Last month, minister for the cabinet office Matthew Hancock visited Croydon Tech City and described it as a “blueprint for the future”.
Three years ago, the idea of such a thing being said about a borough famous for the 2011 riots and its unflattering haircuts (“The Croydon facelift”), would have been unimaginable.
Now, Croydon is London’s fastest growing tech ecosystem (according to the Office for National Statistics) and is home to over a thousand early stage and scale-up digital, technical and creative startups. Every week we’re finding new tech companies either moving to or being founded within the borough.
At the heart of Croydon Tech City’s success is the fact that it is a volunteer-led movement. From the first meeting of just twenty residents meeting together in late 2012, the Croydon Tech City has now grown into a dynamic, engaged collective of over two thousand venture capitalists, software developers and entrepreneurs – each of whom are united around the vision of making post-riot Croydon "the Silicon Valley of south London".

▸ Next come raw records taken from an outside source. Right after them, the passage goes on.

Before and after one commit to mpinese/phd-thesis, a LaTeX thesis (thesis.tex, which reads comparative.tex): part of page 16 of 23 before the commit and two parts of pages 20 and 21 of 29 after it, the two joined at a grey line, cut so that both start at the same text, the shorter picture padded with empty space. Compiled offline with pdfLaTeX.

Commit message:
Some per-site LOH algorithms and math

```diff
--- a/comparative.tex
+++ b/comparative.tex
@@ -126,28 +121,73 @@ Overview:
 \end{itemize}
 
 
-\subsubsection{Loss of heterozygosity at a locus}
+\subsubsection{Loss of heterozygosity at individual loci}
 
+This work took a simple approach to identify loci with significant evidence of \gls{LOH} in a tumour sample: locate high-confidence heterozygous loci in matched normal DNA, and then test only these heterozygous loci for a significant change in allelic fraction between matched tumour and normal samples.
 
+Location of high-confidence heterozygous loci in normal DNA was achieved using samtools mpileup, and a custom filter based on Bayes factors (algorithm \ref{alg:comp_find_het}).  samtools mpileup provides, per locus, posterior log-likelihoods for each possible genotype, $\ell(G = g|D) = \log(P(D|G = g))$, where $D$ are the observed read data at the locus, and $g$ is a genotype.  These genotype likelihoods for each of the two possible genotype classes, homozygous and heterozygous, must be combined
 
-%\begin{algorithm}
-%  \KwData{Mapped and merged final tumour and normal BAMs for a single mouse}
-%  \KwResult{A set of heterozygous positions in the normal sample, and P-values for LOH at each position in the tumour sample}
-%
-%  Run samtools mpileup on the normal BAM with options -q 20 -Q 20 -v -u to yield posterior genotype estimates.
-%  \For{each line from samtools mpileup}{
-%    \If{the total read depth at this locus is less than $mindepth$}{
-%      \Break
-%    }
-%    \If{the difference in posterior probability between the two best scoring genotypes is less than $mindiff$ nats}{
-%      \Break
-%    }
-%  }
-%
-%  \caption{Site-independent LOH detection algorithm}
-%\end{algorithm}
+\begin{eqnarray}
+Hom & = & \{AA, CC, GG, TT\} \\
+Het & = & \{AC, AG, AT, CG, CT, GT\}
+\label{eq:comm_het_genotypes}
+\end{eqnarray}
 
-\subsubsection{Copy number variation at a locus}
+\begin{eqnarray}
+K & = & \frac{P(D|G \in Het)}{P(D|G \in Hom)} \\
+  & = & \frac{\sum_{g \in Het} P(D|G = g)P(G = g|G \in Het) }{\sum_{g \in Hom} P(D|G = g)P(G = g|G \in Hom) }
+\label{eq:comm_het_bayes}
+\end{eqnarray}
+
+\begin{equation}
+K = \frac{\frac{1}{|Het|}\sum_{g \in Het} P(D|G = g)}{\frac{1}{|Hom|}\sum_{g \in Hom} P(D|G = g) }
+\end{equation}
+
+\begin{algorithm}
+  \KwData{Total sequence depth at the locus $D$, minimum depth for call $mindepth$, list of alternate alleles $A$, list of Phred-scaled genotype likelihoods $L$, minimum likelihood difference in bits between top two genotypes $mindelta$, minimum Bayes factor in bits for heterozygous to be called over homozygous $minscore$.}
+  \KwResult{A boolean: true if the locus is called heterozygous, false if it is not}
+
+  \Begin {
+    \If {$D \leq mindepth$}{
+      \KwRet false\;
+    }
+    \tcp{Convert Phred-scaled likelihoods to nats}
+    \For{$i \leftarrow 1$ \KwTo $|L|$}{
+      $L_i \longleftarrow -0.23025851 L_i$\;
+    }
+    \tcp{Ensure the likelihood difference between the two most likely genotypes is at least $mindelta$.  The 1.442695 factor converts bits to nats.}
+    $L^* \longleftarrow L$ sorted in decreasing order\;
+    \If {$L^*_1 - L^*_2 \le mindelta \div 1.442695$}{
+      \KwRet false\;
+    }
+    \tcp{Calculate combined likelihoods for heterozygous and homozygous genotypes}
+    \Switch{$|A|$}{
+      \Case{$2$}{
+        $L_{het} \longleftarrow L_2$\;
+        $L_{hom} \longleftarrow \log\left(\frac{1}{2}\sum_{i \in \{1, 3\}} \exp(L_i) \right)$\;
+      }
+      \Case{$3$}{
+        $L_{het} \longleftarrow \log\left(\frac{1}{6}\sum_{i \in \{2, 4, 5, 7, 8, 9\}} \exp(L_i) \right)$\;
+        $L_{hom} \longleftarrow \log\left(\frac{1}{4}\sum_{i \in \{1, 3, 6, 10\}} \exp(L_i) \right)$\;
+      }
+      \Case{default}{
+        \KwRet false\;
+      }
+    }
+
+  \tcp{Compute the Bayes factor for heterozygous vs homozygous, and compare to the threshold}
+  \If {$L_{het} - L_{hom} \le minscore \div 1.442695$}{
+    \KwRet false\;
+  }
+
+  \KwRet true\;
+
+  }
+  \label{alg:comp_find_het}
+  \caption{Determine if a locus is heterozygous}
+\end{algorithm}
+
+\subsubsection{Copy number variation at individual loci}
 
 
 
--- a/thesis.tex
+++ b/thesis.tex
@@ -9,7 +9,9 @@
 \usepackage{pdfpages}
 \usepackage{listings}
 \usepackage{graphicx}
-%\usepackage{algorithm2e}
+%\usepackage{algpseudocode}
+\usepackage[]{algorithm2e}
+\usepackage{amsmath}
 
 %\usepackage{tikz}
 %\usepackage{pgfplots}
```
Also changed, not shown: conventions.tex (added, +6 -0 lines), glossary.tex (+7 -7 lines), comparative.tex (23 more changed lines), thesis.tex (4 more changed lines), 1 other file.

Enough has been said about what is making Croydon such an attractive place for tech companies. What really makes Croydon Tech City’s strategy so significant is its approach to up-skilling the borough with much-needed STEM skills, thus preparing the populace to prepare for and participate in the tech economy on its doorstep.
Future Tech City is the name of our dedicated programme to service, support and encourage the take-up of computer programming and coding by as many Croydoners to prepare them for the tech economy of the future and for their personal development.
Firstly, we work with Code Club, aiming to get one into every primary school in the borough to teach young children basic STEM skills and support teachers to deliver an increasingly complicated technology curriculum. Secondly, we support Apps for Good’s work in the borough’s secondary schools.
"Young Croydon Tech City" is a bi-annual event to help young people understand how to have successful career in technology: secondary school students meet successful local men and women of different backgrounds, talking about how they built their tech careers. The fourth stream is an apprenticeships and work experience scheme that marries schools to local tech companies.
Finally, three times a month, we put on free "community classes" for anyone in the borough that wishes to learn web design, Agile & Scrum methodology, and general startup skills.
In little under three years, Croydon has transformed from a national joke to a burgeoning tech ecosystem with the infrastructure, talent, and community to rival both Brighton and east London. Most importantly, this has been done with local people at the very heart of the movement: not a top-down government initiative or a commercially-motivated private sector initiative.
The Croydon Tech City model is one that could be replicated all over Britain – and with that in mind, it really does have the potential to be, as Hancock said, “a blueprint for the future”.